Points can only be made on a serve, for which there is only one qualifying try. If there are two team members, if the first server serves a faulty serve, they pass the wiffle to their teammate, who also has a chance to make a qualifying serve. If both serves are at fault, the wiffle ball passes to the opposing team. At no point in the game is a player allowed to hit the wiffle above waist level, or with the paddle at an upward angle. It must be hit underhand and below the waist. Which means that the ball can be tipped just over the net, but not slammed downward.
These rules allow for a longer playing time, meaning that it’s more fun. Especially if your skills are moderate. The competition is retained, however. That means, upon learning pickleball, a player can still participate and have fun. Even though they might be losing, or their skill isn’t “up to par.”
“Pickleball is easier to learn and play than tennis. It allows a complete beginner to learn the basics and feel successful early on. That’s one of the reasons why people keep coming back for more,” says Ogren. The game is a win-win! As players progress, they are met with higher and higher rewards, and even at lower levels, players are successful. Perhaps this explains why the game is most often played in teams of two per team, rather than singles. It’s naturally a fun group game.

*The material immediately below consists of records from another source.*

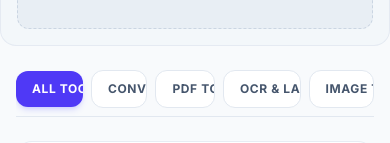
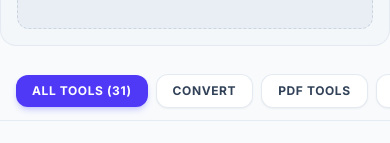
Before and after one commit to subiff270-cmd/Docflow, a Next.js app in the folder frontend/: page / in a window 390 px wide. Shown: the part 530-673 px from the top of the page. Built offline with nearby package versions, Linux system fonts and the light colour scheme; no server answers.

Commit message:
Fix category filter tabs on mobile with shrink-0 and smooth horizontal scroll

```diff
--- a/frontend/src/app/page.tsx
+++ b/frontend/src/app/page.tsx
@@ -330,7 +330,7 @@ export default function HomePage() {
       >
         <div className="space-y-6 sm:space-y-8">
           {/* Category Tabs */}
-          <div className="flex items-center gap-2 overflow-x-auto pb-2 scrollbar-none border-b border-slate-200">
+          <div className="flex items-center gap-2 sm:gap-2.5 overflow-x-auto pb-3 pt-1 scrollbar-none border-b border-slate-200/80 -mx-4 px-4 sm:mx-0 sm:px-0 touch-pan-x select-none">
             {[
               { label: "All Tools", value: "ALL", count: TOOLS.length },
               { label: "Convert", value: "CONVERT" },
@@ -341,10 +341,10 @@ export default function HomePage() {
               <button
                 key={tab.value}
                 onClick={() => setActiveTab(tab.value)}
-                className={`category-pill px-4 py-2.5 rounded-xl text-xs font-bold uppercase tracking-wider whitespace-nowrap transition ${
+                className={`category-pill shrink-0 px-4 py-2 sm:py-2.5 rounded-xl text-xs font-bold uppercase tracking-wider whitespace-nowrap transition-all duration-200 ${
                   activeTab === tab.value
-                    ? "bg-indigo-600 text-white shadow-md shadow-indigo-500/20"
-                    : "bg-white text-slate-600 hover:bg-slate-100 border border-slate-200"
+                    ? "bg-indigo-600 text-white shadow-md shadow-indigo-500/25"
+                    : "bg-white text-slate-700 hover:bg-slate-100 hover:text-slate-900 border border-slate-200/90 shadow-xs"
                 }`}
               >
                 {tab.label}{tab.count ? ` (${tab.count})` : ""}
```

Today, the game is still evolving to allow for increased access, and to eliminate needless rules that get in the way of playing longer. Anything that gets in the way of the fun is out! This means that the rules are sometimes adjusted. For example, pickleball now allows balls that have tipped the net during a serve to still be playable. In tennis this is called a “let” and is not allowed on a serve, even if the tennis ball lands in the acceptable space after tipping. “Lets” are allowed in the game play, but not for serves. Pickleball allows the ball to tip the net at any time, which, if you’ve ever delivered a stellar serve during tennis only to have it be “let,” this is quite a relief.

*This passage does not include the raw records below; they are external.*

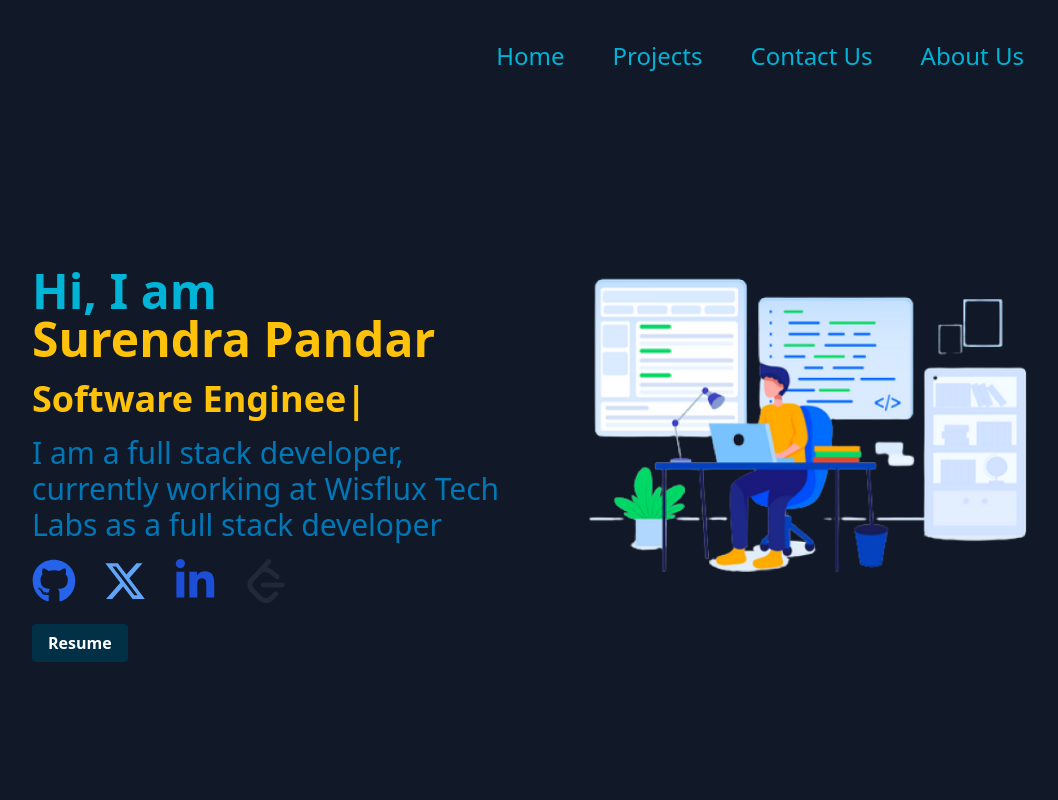
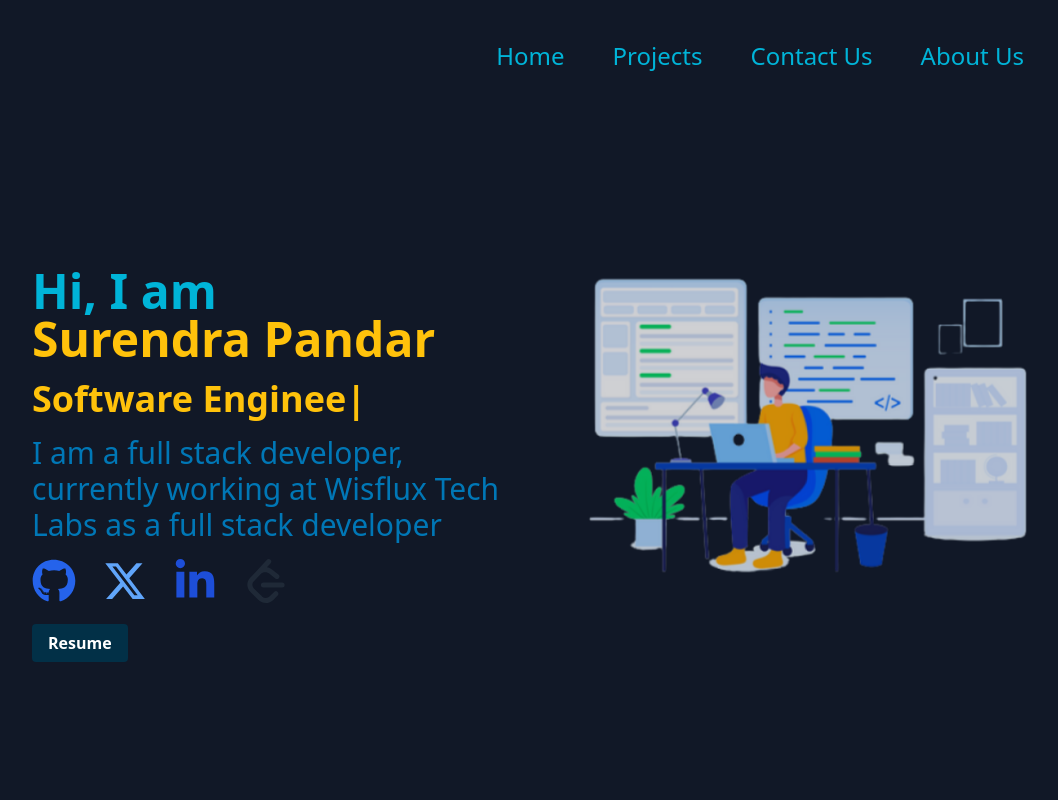
Before and after one commit to jinilptl/portfolio, a React (Vite) app: page / in a window 1280 px wide. Shown: the top 800 px of the page, without its empty margins (96-1154 px from the left). Built offline with nearby package versions, Linux system fonts and the light colour scheme.

Commit message:
image opacity done

```diff
--- a/src/components/Homemain.jsx
+++ b/src/components/Homemain.jsx
@@ -56,8 +56,8 @@ const Homemain = () => {
             <Primarybtn />
           </div>
         </div>
-        <div className="rightbox md:w-1/2 flex justify-center md:mt-[-120px] mt-5 lg:ml-10 ">
-          <img src={myimage} alt="Profile" className="animated-image" />
+        <div className="rightbox md:w-1/2 flex justify-center md:mt-[-120px] mt-14 lg:ml-10 rounded-[20px] w-[90%]  ">
+          <img src={myimage} alt="Profile" className="animated-image opacity-80" />
         </div>
       </div>
 
```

Pickleball also just recently started allowing the server to drop the ball, bouncing it on the ground, before serving it. As long as the rules for serves and paddle height are not broken, then the serve is acceptable for play. The ability to throw the ball in the air, and then get it over the net, is often the result of established muscle memory. While throwing the ball in the air usually means a quicker serve, there is no reason for requiring that type of serve from the beginning. This is just one of those rules that allows entrance for all skill levels, as the serve is often the most difficult part of a net and racquet sport to master.
As stated above, pickleball is the fastest growing sport in the United States. But Canada also seems to be picking up the sport. Just as we have pickleball venues in every state, Canada has venues in every province. The game is fun, simple, accessible and competitive. All the good and none of the bad, perfect for families and great for pro players. Rules are changing to allow for more access, and as it continues to spread those rules will continue to be relatively flexible. When it comes to fun, there’s really no hindrance!
As to where pickleball will go next? Who knows! From Washington to New York, from The United States to Canada, there really are no limits as to where pickleball will go.